◆ **TASK STATEMENT**
Filter the entries, keeping every line with the word "cutting".

◆ **DATASET RECORDS**
-=-=-=-=-
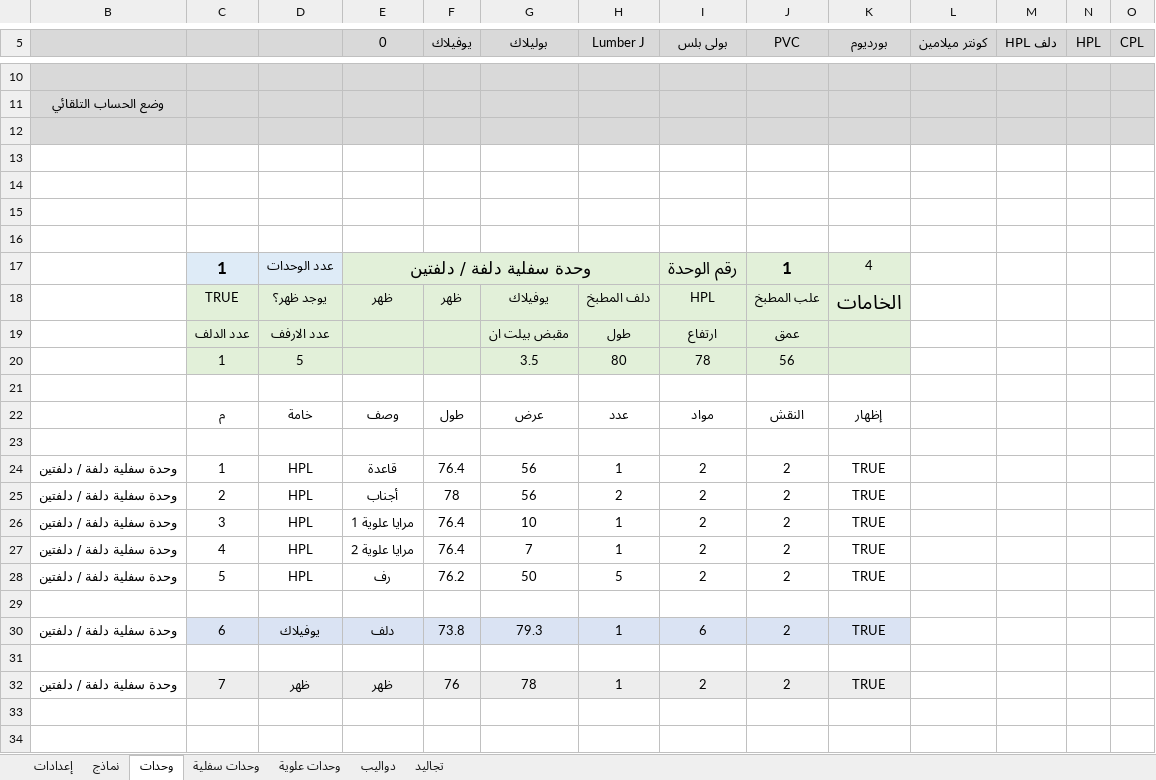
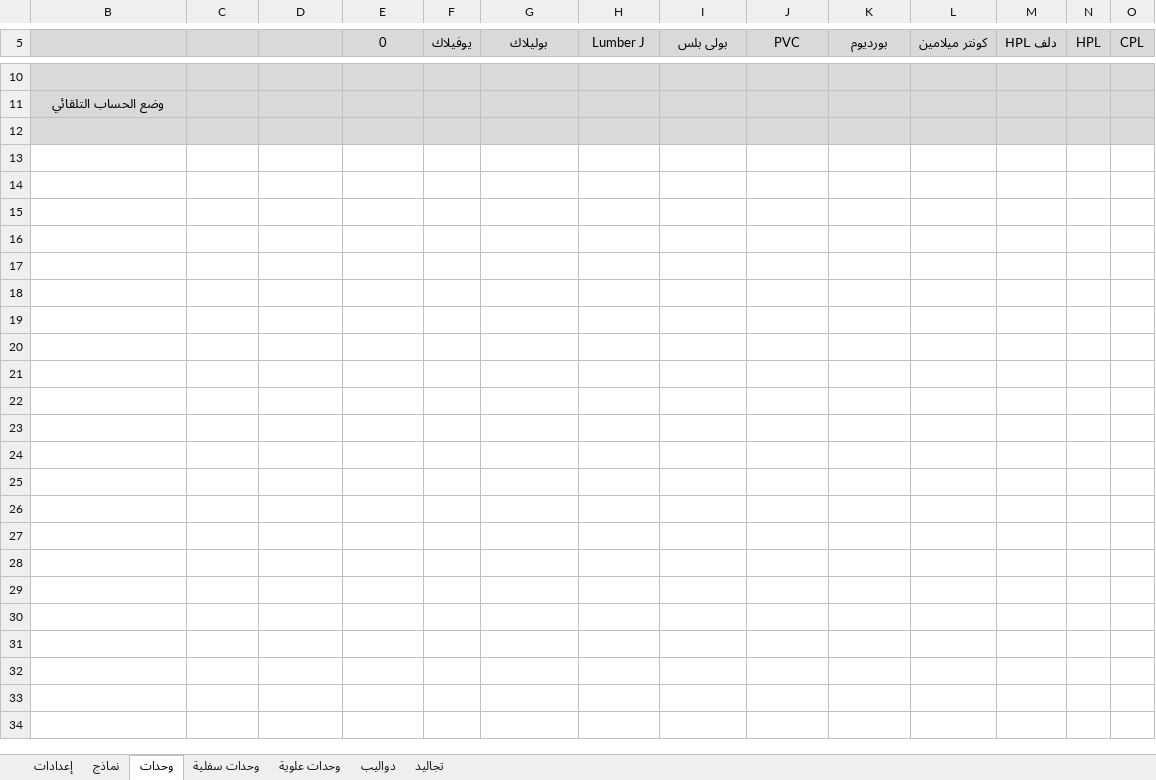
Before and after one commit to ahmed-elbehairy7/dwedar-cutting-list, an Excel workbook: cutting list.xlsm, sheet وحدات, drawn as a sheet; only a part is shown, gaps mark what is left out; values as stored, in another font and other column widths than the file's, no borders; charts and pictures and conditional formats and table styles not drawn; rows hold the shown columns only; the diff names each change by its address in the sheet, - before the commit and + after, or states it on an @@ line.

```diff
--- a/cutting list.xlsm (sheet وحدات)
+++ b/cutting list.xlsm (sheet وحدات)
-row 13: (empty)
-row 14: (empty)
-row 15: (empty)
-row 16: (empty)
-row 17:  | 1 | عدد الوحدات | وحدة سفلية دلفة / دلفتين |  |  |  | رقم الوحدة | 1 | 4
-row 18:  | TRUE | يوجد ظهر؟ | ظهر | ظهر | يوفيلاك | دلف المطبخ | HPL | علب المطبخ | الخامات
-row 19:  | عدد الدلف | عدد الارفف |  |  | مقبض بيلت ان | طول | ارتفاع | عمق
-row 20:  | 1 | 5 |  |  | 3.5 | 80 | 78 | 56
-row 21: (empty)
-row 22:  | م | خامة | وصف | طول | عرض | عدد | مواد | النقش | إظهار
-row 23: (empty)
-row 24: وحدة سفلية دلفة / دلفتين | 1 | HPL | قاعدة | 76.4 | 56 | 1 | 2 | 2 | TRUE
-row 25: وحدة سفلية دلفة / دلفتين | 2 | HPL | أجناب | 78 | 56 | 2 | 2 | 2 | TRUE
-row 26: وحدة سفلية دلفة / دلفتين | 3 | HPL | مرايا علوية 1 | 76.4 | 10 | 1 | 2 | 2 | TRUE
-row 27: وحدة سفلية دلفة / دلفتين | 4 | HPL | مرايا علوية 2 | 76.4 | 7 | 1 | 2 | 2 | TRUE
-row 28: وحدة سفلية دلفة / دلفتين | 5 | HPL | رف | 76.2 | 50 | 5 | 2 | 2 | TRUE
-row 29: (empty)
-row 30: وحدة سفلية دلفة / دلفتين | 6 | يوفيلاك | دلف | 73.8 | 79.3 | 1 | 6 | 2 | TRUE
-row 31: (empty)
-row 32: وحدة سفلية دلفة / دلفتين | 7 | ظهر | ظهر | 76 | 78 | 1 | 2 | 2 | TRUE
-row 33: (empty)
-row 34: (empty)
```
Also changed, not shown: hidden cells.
-=-=-=-=-
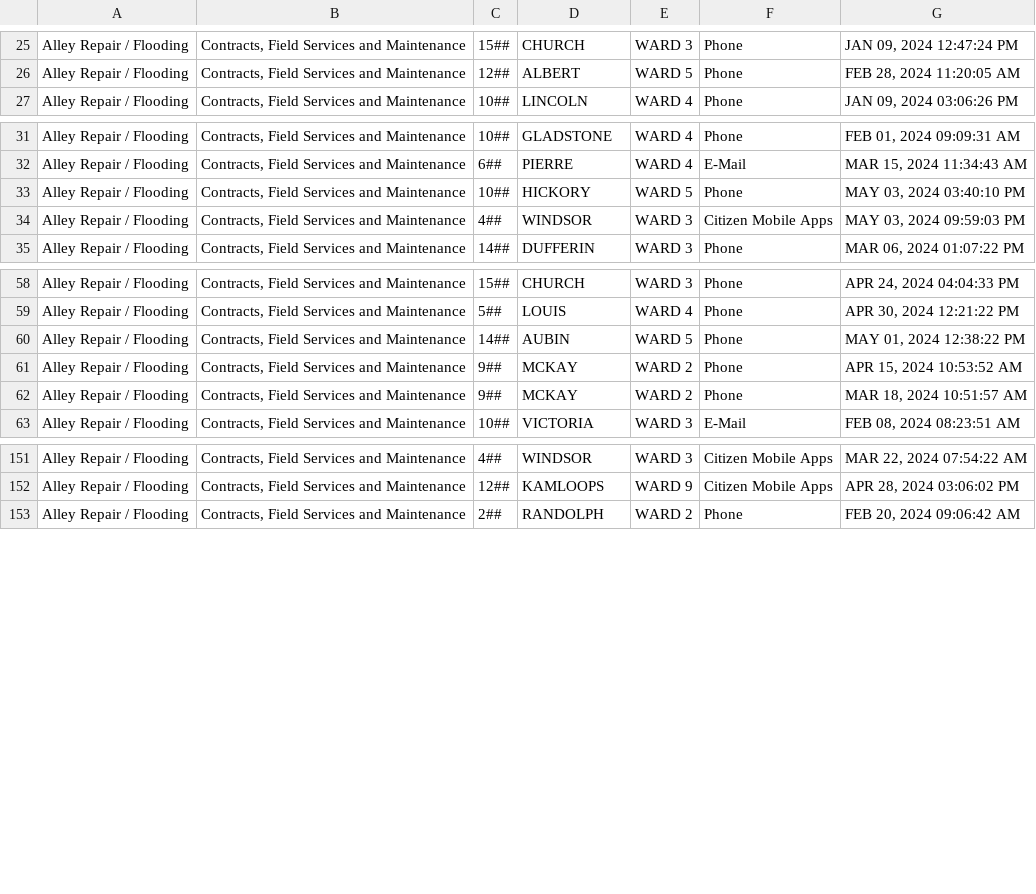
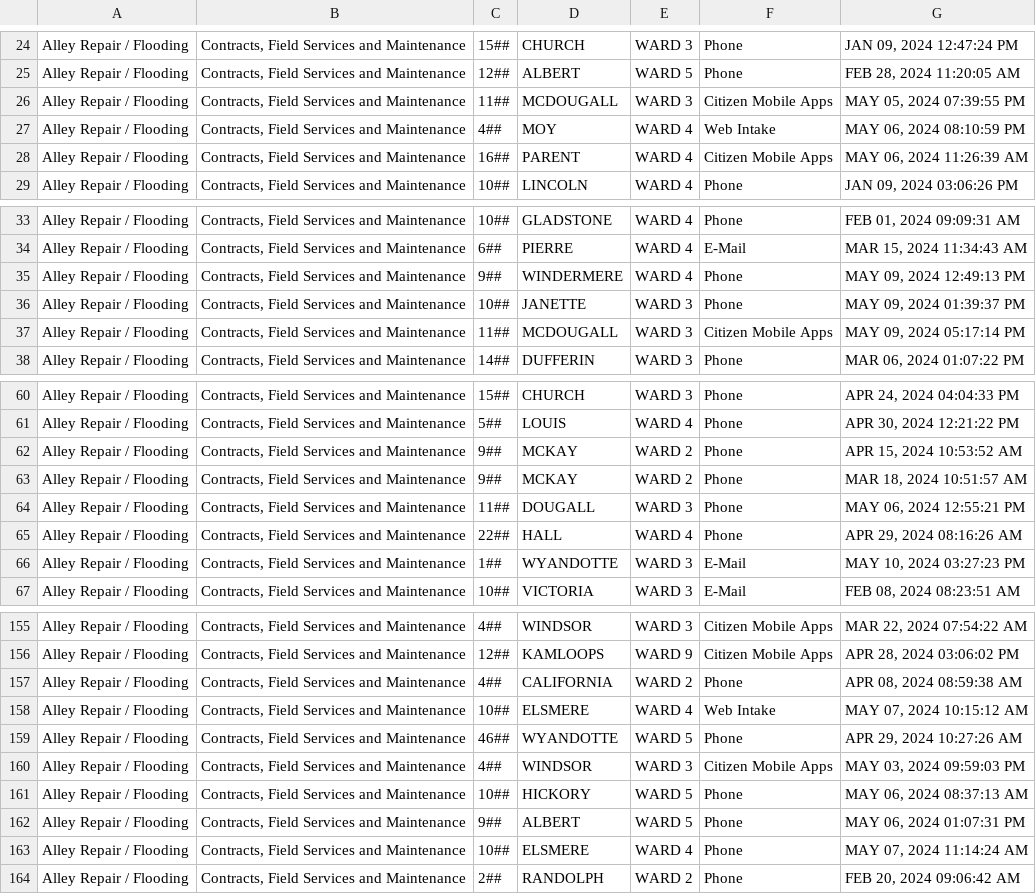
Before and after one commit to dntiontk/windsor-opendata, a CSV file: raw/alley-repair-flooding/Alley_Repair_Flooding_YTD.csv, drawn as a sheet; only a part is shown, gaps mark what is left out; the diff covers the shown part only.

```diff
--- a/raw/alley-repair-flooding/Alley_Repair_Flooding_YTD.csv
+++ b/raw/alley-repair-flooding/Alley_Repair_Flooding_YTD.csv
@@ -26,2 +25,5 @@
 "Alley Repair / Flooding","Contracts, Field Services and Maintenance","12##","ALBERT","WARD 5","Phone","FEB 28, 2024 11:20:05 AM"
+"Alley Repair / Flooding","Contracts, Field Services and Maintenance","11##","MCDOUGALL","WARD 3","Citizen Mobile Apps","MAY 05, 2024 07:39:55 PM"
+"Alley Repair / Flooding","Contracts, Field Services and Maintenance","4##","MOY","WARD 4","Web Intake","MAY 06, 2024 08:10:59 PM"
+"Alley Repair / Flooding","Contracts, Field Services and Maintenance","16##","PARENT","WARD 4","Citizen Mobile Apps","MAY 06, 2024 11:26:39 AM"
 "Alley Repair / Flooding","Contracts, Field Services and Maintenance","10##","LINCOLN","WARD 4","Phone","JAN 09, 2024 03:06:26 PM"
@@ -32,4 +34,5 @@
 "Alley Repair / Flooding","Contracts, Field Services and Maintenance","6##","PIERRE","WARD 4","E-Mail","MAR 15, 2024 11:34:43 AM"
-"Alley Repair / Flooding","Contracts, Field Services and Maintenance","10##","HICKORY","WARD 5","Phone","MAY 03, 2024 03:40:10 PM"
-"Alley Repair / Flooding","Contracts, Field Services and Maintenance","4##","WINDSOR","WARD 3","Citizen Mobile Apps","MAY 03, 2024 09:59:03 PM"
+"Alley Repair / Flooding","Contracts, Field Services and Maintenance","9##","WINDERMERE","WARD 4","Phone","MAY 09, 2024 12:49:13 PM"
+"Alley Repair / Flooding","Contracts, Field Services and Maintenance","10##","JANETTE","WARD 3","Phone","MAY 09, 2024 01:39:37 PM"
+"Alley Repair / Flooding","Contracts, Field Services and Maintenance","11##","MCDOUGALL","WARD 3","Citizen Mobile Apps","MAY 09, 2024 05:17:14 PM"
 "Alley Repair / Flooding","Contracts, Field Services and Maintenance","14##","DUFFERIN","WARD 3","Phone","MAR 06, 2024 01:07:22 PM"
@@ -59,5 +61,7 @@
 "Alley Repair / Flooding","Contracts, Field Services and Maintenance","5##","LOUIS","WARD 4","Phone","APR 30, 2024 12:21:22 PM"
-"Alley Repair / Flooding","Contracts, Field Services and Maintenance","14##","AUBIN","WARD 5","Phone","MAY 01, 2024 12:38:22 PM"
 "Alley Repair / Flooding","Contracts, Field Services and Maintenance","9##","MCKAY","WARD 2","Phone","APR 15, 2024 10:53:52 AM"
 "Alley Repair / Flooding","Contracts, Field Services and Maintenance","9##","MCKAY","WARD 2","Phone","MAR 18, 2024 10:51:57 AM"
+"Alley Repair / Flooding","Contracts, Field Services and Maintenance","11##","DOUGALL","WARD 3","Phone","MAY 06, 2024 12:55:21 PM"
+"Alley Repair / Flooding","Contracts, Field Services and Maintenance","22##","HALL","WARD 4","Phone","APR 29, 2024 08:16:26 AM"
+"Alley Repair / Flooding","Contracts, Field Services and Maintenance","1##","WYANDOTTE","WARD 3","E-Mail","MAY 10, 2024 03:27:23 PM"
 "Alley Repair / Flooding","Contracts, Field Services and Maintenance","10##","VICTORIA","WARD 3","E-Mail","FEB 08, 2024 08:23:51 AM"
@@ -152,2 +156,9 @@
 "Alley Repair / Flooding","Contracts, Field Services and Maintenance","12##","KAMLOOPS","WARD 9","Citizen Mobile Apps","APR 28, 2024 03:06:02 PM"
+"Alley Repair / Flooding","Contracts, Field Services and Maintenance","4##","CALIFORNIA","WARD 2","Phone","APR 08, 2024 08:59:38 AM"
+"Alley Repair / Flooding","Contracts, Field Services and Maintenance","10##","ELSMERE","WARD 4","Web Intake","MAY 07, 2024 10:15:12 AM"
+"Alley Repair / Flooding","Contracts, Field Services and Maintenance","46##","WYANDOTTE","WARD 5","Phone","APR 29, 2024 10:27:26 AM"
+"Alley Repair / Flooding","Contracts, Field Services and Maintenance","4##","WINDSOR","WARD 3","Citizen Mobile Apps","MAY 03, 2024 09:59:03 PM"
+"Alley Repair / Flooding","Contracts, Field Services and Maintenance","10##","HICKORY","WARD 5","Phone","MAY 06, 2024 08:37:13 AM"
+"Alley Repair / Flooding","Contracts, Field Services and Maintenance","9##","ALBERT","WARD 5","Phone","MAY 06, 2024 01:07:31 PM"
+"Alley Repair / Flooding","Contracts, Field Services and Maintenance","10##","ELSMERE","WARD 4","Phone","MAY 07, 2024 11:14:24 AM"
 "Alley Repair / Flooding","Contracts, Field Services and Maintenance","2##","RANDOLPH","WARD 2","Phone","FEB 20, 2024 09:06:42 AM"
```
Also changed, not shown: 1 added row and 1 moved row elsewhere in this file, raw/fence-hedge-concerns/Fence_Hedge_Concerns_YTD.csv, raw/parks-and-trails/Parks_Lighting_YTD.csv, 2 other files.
-=-=-=-=-
◆ **ANSWER FOR THIS EXERCISE**
Before and after one commit to ahmed-elbehairy7/dwedar-cutting-list, an Excel workbook: cutting list.xlsm, sheet وحدات, drawn as a sheet; only a part is shown, gaps mark what is left out; values as stored, in another font and other column widths than the file's, no borders; charts and pictures and conditional formats and table styles not drawn; rows hold the shown columns only; the diff names each change by its address in the sheet, - before the commit and + after, or states it on an @@ line.
--- a/cutting list.xlsm (sheet وحدات)
+++ b/cutting list.xlsm (sheet وحدات)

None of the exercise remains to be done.